“By doing this on that global stage of CES, we’re really showing where we’re heading and what Uber’s view of the future is when it comes to partnering public transportation,” Reich said.
The new transit feature is powered by Masabi, a London-based tech company that builds mobile ticketing software for public transportation. The two companies struck a deal in 2018 to integrate the latter’s mobile ticketing platform into the former’s app. Masabi already has a pre-existing relationship with RTC, which enabled Uber to integrate ticketing and scheduling at a quicker pace than usual.
If Uber offering ticketing in Las Vegas drives more customers to use the bus system, the city could use the help. Revenue from bus trips on the Las Vegas Strip is down 29 percent over the past five years, the Las Vegas Review-Journal reported last year. If that trend continues, RTC may have to eliminate some bus routes or change the frequency of service.
“This should have a positive impact on how people are able to interact with public transportation,” Reich said, “but there’s a lot of factors that affect ridership in public transportation in any city around the world. We’re really trying to do our part and making it more accessible.”
For years, Uber has faced criticism for its negative effects on public transportation in the US. Declining bus and subway ridership has been pegged to the rise of Uber’s popularity in dozens of cities. The company hopes to blunt that criticism by giving transit equal footing in its app.
Many experts see Uber as being in direct competition with public transportation. The company admitted as much in its S-1 filing with the US Securities and Exchange Commission, which is required as part of its IPO. Uber described public transportation as part of its “total addressable market,” a term it defined as how it can make money over the long term. Under the section listing “risk factors,” Uber outlines its many competitors, including “public transportation, which typically provides the lowest-cost transportation option in many cities.”
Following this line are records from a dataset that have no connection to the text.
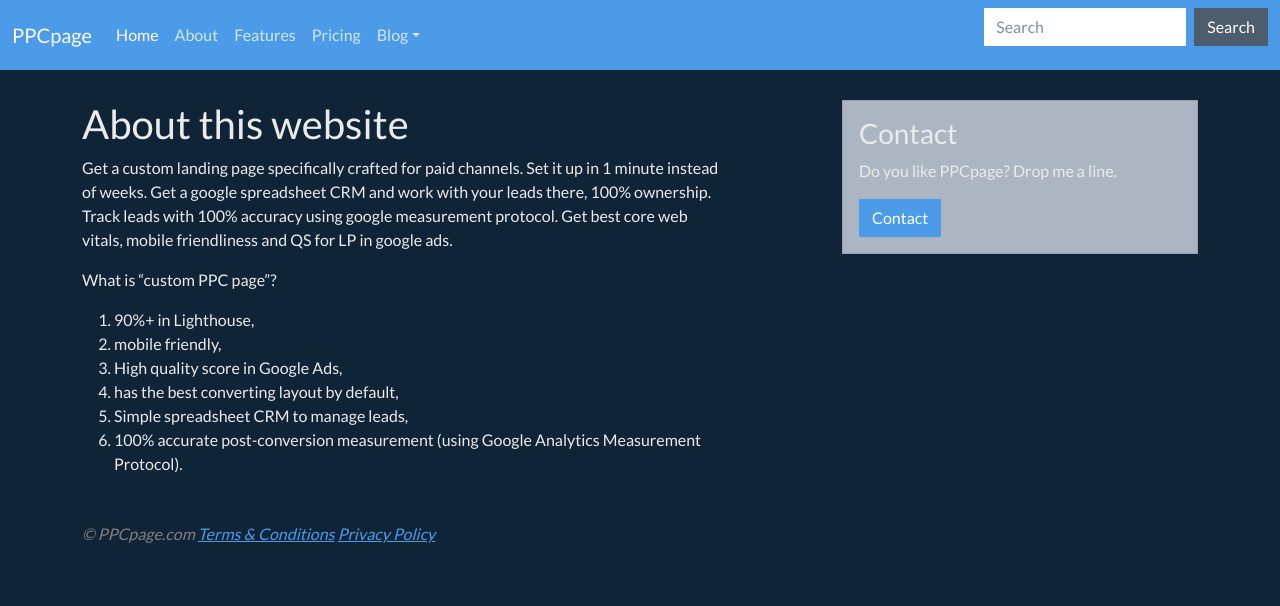
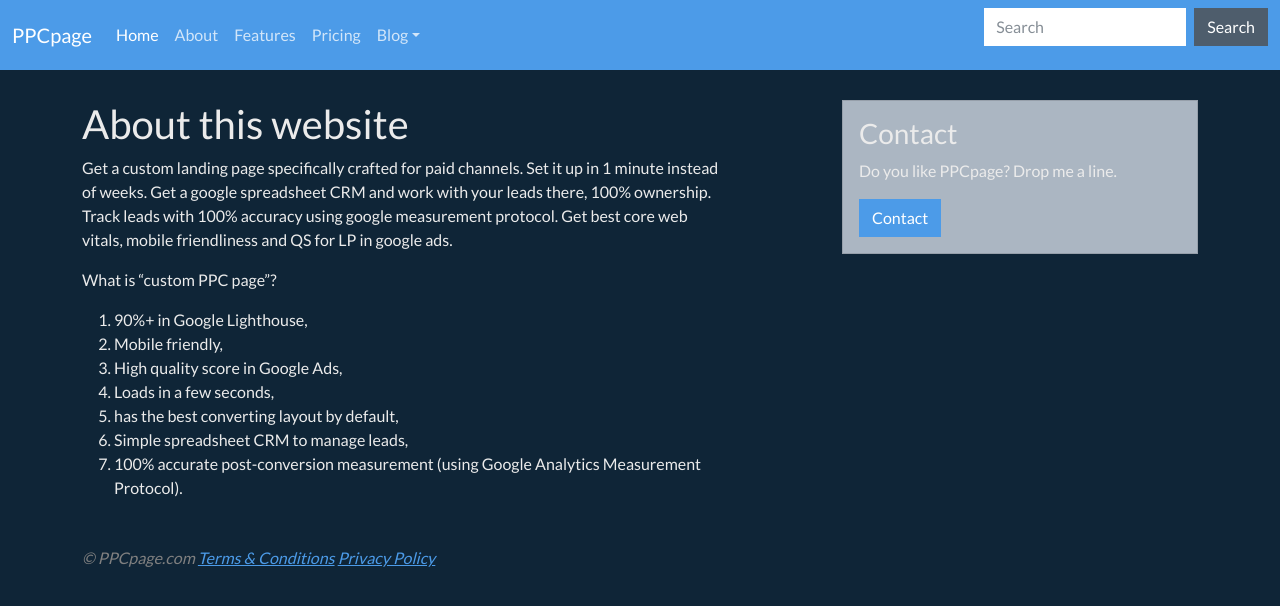
Before and after one commit to iliakulikov/jekyll, a Jekyll site: the page built from index.md, in a window 1280 px wide. Shown: the top 606 px of the page. Built offline with Jekyll 4.4.1, drawn with Linux system fonts in a browser that asks for light colours; our own code applies the rules of GitHub Pages for plain Markdown files.

Commit message:
Update index.md

```diff
--- a/index.md
+++ b/index.md
@@ -7,9 +7,10 @@ layout: page
 Get a custom landing page specifically crafted for paid channels. Set it up in 1 minute instead of weeks. Get a google spreadsheet CRM and work with your leads there, 100% ownership. Track leads with 100% accuracy using google measurement protocol. Get best core web vitals, mobile friendliness and QS for LP in google ads.
 
 What is "custom PPC page"?
-  1. 90%+ in Lighthouse,
-  2. mobile friendly,
+  1. 90%+ in Google Lighthouse,
+  2. Mobile friendly,
   3. High quality score in Google Ads,
-  4. has the best converting layout by default,
-  5. Simple spreadsheet CRM to manage leads,
-  6. 100% accurate post-conversion measurement (using Google Analytics Measurement Protocol).
+  4. Loads in a few seconds,
+  5. has the best converting layout by default,
+  6. Simple spreadsheet CRM to manage leads,
+  7. 100% accurate post-conversion measurement (using Google Analytics Measurement Protocol).
```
The language was a shift from how Uber had talked publicly for years about being a complement to public transit. After an uproar among transit advocates, Uber updated its filing to largely eliminate references to competing with public transportation.